The new strain of ransomware known as Bad Rabbit, was first spotted on October 24th, 2017. The ransomware is the third major spread of malware this year as it follows the wider-reaching WannaCry and NotPetya strains of malicious code. So far, security firms such as Kaspersky and ESET have both noticed ties to the malware known as NotPetya or ExPetr.
The initial infection of Bad Rabbit occurs via a fake Adobe Flash installer offered up for download, which carries the malware that is triggered upon firing up the EXE file.
The files contained in the malware are:
After being executed, it drops and deploys the main module in the C:Windows directory, which will encrypt all files with a specific extension and execute a bootlocker with a ransom note similar to the Petya/NotPetya ransomware. It is to be noted that the malware must run with Administration privileges.
Bad Rabbit has an infector allowing lateral movements, using SMB to propagate laterally with a hardcoded list of usernames and passwords. However, unlike NotPetya, it doesn’t use EternalBlue and is more widely spread.
Computers infected with the malware redirect the user to a “.onion” Tor domain where they are asked to pay .05 Bitcoin or roughly $276 USD in exchange for their data. A countdown on the site shows the amount of time before the ransom price goes up.
Security firm Kaspersky’s research suggests this is an attack on corporate networks, and has affected the Interfax news agency and other publishers over in Russia.

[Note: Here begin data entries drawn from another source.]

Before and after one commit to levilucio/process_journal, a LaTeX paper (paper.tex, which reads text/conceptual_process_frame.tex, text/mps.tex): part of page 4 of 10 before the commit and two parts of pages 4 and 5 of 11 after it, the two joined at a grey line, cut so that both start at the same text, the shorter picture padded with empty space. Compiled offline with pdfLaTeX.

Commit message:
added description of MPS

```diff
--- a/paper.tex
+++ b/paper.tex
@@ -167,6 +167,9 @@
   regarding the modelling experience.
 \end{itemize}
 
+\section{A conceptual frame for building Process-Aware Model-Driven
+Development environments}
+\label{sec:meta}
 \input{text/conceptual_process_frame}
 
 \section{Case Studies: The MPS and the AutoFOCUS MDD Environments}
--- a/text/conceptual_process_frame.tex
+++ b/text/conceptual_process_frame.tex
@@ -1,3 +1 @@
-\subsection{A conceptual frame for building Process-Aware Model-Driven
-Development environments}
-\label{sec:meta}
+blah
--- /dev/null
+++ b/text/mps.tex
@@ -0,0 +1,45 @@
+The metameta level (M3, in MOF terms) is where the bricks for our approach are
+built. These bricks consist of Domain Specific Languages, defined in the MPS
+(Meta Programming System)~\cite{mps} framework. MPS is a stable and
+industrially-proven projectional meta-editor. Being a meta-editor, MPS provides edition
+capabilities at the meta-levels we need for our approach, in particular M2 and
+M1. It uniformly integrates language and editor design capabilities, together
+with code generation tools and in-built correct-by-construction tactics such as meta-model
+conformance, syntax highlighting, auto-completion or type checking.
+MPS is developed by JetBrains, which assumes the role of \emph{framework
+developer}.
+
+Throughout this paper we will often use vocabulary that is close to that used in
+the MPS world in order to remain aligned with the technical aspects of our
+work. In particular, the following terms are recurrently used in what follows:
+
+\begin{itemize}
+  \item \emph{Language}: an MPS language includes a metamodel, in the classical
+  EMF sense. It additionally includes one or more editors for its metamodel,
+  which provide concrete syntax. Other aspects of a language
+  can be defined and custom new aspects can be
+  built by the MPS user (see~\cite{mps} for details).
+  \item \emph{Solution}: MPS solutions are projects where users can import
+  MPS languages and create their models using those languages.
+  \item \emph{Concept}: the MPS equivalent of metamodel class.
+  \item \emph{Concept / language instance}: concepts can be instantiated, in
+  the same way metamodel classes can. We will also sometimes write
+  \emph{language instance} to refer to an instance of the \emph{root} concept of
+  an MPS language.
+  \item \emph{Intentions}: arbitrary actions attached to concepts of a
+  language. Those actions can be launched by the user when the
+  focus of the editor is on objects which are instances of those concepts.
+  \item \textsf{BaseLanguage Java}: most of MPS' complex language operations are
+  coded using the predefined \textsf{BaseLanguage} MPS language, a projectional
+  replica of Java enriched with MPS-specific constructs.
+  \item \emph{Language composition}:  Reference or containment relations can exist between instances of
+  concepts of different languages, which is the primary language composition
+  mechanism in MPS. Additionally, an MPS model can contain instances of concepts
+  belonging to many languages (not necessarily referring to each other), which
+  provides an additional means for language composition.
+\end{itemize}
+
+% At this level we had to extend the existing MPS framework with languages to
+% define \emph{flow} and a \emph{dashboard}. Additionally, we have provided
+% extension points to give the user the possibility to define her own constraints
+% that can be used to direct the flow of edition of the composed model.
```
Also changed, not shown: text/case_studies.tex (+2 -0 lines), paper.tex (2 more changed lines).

In Ukraine, Kiev’s public transport system was also reportedly hit, as well as the Ministry of Infrastructure. Odessa airport has apparently been affected, too.

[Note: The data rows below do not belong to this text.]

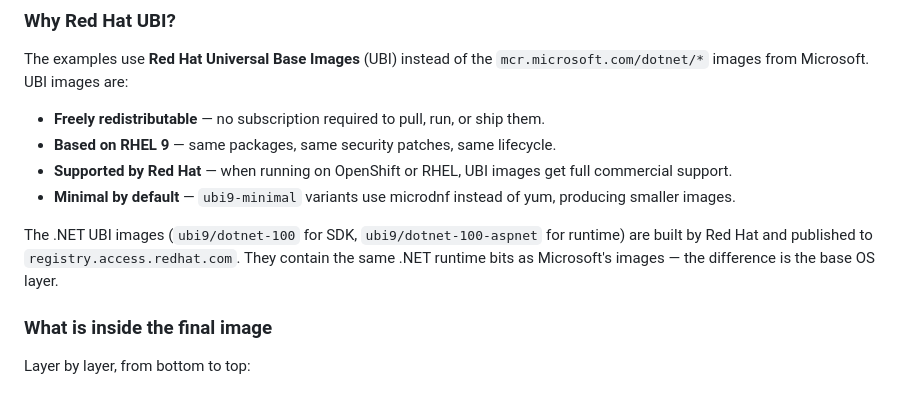
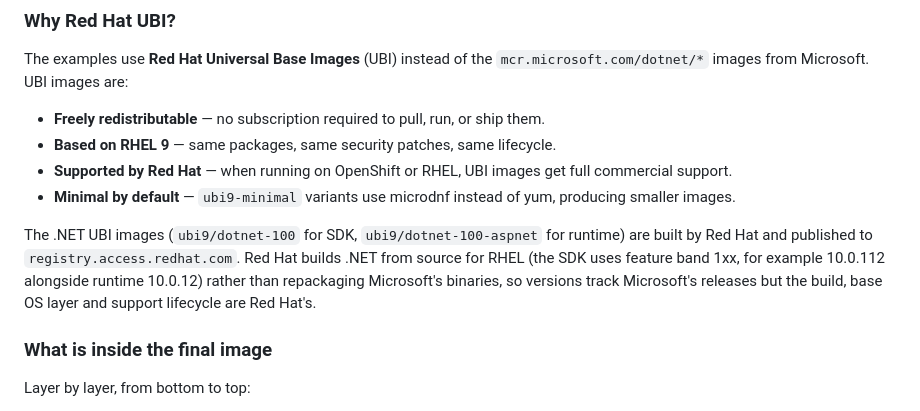
Before and after one commit to patterncatalyst/cloud-native-design-patterns, a Markdown page: _docs/29-appendix-p-dotnet-on-linux.md, the part around the change. Rendered like a GitHub page.

Commit message:
docs(appendix-p): Red Hat builds .NET from source

```diff
--- a/_docs/29-appendix-p-dotnet-on-linux.md
+++ b/_docs/29-appendix-p-dotnet-on-linux.md
@@ -209,8 +209,10 @@ The examples use **Red Hat Universal Base Images** (UBI) instead of the
   producing smaller images.
 
 The .NET UBI images (`ubi9/dotnet-100` for SDK, `ubi9/dotnet-100-aspnet` for runtime)
-are built by Red Hat and published to `registry.access.redhat.com`. They contain the
-same .NET runtime bits as Microsoft's images — the difference is the base OS layer.
+are built by Red Hat and published to `registry.access.redhat.com`. Red Hat
+builds .NET from source for RHEL (the SDK uses feature band 1xx, for example 10.0.112
+alongside runtime 10.0.12) rather than repackaging Microsoft's binaries, so versions track
+Microsoft's releases but the build, base OS layer and support lifecycle are Red Hat's.
 
 ### What is inside the final image
 
```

Additionally, several organizations in US, Turkey, Germany, and many other countries are also affected. As this is an ongoing event, more organizations are expected to be impacted by this ransomware.
To avoid Bad Rabbit ransomware and other file-encrypting infections in the future, make sure that the following simple recommendations are implemented in your security strategy:

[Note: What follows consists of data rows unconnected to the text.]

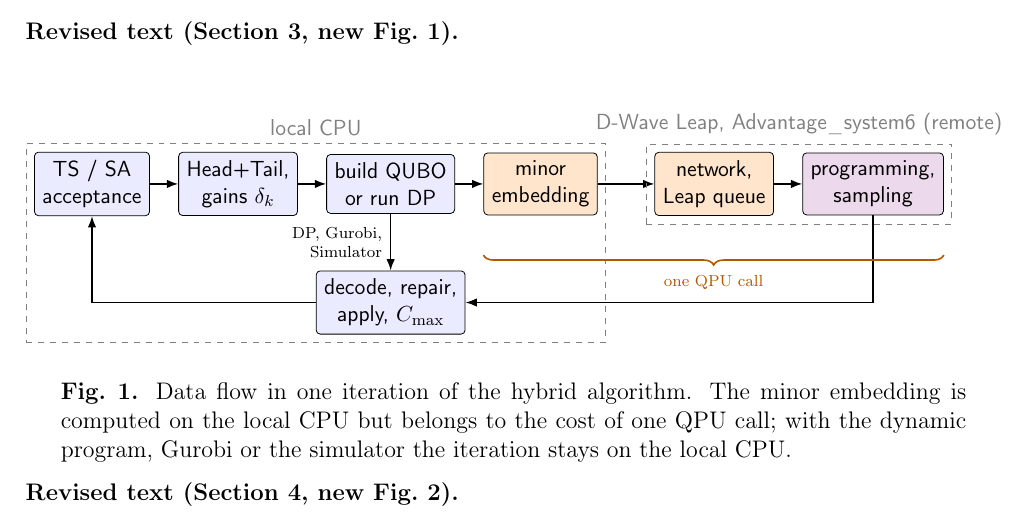
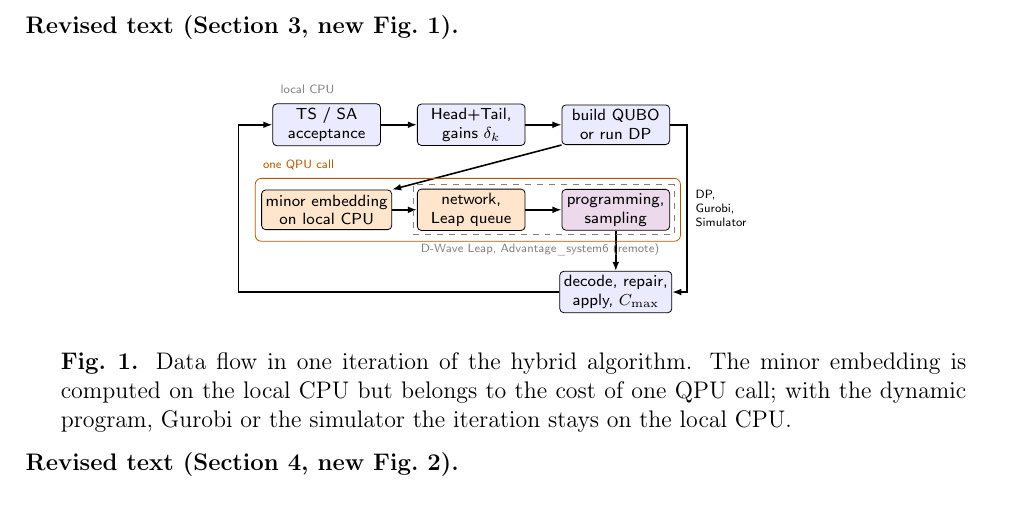
Before and after one commit to RemigiuszWoj/PhD, a LaTeX document (articles/bpasts_classical_quantum/response/overleaf/main.tex): part of page 2 of 29, cut so that both start at the same text. Compiled offline with pdfLaTeX.

Commit message:
bpasts response letter: Fig. 1 under R1.1 in the new one-column layout, supervisor version regenerated
Co-Authored-By: Claude Opus 5.5 <noreply@anthropic.com>

```diff
--- a/articles/bpasts_classical_quantum/response/overleaf/main.tex
+++ b/articles/bpasts_classical_quantum/response/overleaf/main.tex
@@ -68,25 +68,27 @@ The main drawback of the paper is its presentation that relies mainly on textual
 \State $\pi'\gets\pi$ with the moves of $X$; $C_{\max}(\pi')$ by (1)--(4) \Comment{CPU}
 \State \Return $\pi'$ and $C_{\max}(\pi')$ to TS or SA
 \end{algorithmic}}
-\change{Section 3, new Fig.~1}{\textit{(no counterpart in the original manuscript)}}{\begin{center}\begin{tikzpicture}[font=\sffamily\small,
-  box/.style={draw,rounded corners=2pt,align=center,minimum height=8mm,inner sep=4pt},
-  arr/.style={-{Latex[length=2mm]},thick}]
-\node[box,fill=blue!8] (meta) {TS / SA\\ acceptance};
-\node[box,fill=blue!8,right=5mm of meta] (eval) {Head+Tail,\\ gains $\delta_k$};
-\node[box,fill=blue!8,right=5mm of eval] (qubo) {build QUBO\\ or run DP};
-\node[box,fill=orange!20,right=5mm of qubo] (emb) {minor\\ embedding};
-\node[box,fill=orange!20,right=10mm of emb] (net) {network,\\ Leap queue};
-\node[box,fill=violet!15,right=5mm of net] (qpu) {programming,\\ sampling};
-\node[box,fill=blue!8,below=10mm of qubo] (dec) {decode, repair,\\ apply, $C_{\max}$};
-\draw[arr] (meta)--(eval); \draw[arr] (eval)--(qubo); \draw[arr] (qubo)--(emb);
+\change{Section 3, new Fig.~1}{\textit{(no counterpart in the original manuscript)}}{\begin{center}\begin{tikzpicture}[font=\sffamily\scriptsize,
+  box/.style={draw,rounded corners=2pt,align=center,minimum height=7mm,minimum width=19mm,inner sep=2pt},
+  arr/.style={-{Latex[length=1.6mm]},thick}]
+\node[box,fill=blue!8] (meta) at (0,0) {TS / SA\\ acceptance};
+\node[box,fill=blue!8] (eval) at (2.55,0) {Head+Tail,\\ gains $\delta_k$};
+\node[box,fill=blue!8] (qubo) at (5.1,0) {build QUBO\\ or run DP};
+\node[box,fill=orange!20] (emb) at (0,-1.5) {minor embedding\\ on local CPU};
+\node[box,fill=orange!20] (net) at (2.55,-1.5) {network,\\ Leap queue};
+\node[box,fill=violet!15] (qpu) at (5.1,-1.5) {programming,\\ sampling};
+\node[box,fill=blue!8] (dec) at (5.1,-2.95) {decode, repair,\\ apply, $C_{\max}$};
+\draw[arr] (meta)--(eval); \draw[arr] (eval)--(qubo);
+\draw[arr] (qubo.south west)--(emb.north east);
 \draw[arr] (emb)--(net); \draw[arr] (net)--(qpu);
-\draw[arr] (qpu.south) |- (dec.east);
-\draw[arr] (qubo)--node[left,font=\scriptsize,align=right]{DP, Gurobi,\\ Simulator}(dec);
-\draw[arr] (dec.west) -| (meta.south);
-\node[draw,dashed,gray,fit=(meta)(eval)(qubo)(emb)(dec),inner sep=4pt,label={[gray]above:local CPU}] {};
-\node[draw,dashed,gray,fit=(net)(qpu),inner sep=4pt,label={[gray]above:D-Wave Leap{,} Advantage\_system6 (remote)}] {};
-\draw[decorate,decoration={brace,amplitude=5pt,mirror},thick,orange!70!black]
-  ([yshift=-7mm]emb.south west) -- node[below=6pt,font=\scriptsize,align=center]{one QPU call}([yshift=-7mm]qpu.south east);
+\draw[arr] (qpu)--(dec);
+\draw[arr] (qubo.east)--++(3mm,0)|-node[pos=0.25,right,font=\sffamily\tiny,align=left]{DP,\\ Gurobi,\\ Simulator}(dec.east);
+\draw[arr] (dec.west)-|([xshift=-4mm]emb.west)|-(meta.west);
+\node[draw,dashed,gray,fit=(net)(qpu),inner sep=2pt] (rem) {};
+\node[gray,font=\sffamily\tiny,anchor=north west] at (rem.south west) {D-Wave Leap, Advantage\_system6 (remote)};
+\node[draw,orange!70!black,rounded corners=3pt,fit=(emb)(net)(qpu)(rem),inner sep=3pt] (call) {};
+\node[orange!70!black,font=\sffamily\tiny,anchor=south west] at (call.north west) {one QPU call};
+\node[gray,font=\sffamily\tiny,anchor=south west] at ([yshift=1pt]meta.north west) {local CPU};
 \end{tikzpicture}
 \end{center}\textbf{Fig.~1.} Data flow in one iteration of the hybrid algorithm. The minor embedding is computed on the local CPU but belongs to the cost of one QPU call; with the dynamic program, Gurobi or the simulator the iteration stays on the local CPU.}
 \change{Section 4, new Fig.~2}{\textit{(no counterpart in the original manuscript)}}{\begin{center}
```
Also changed, not shown: articles/bpasts_classical_quantum/response/response_to_reviewers.tex (+20 -18 lines).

These techniques are certainly not a cure-all, but they will add an extra layer of protection to your security setup.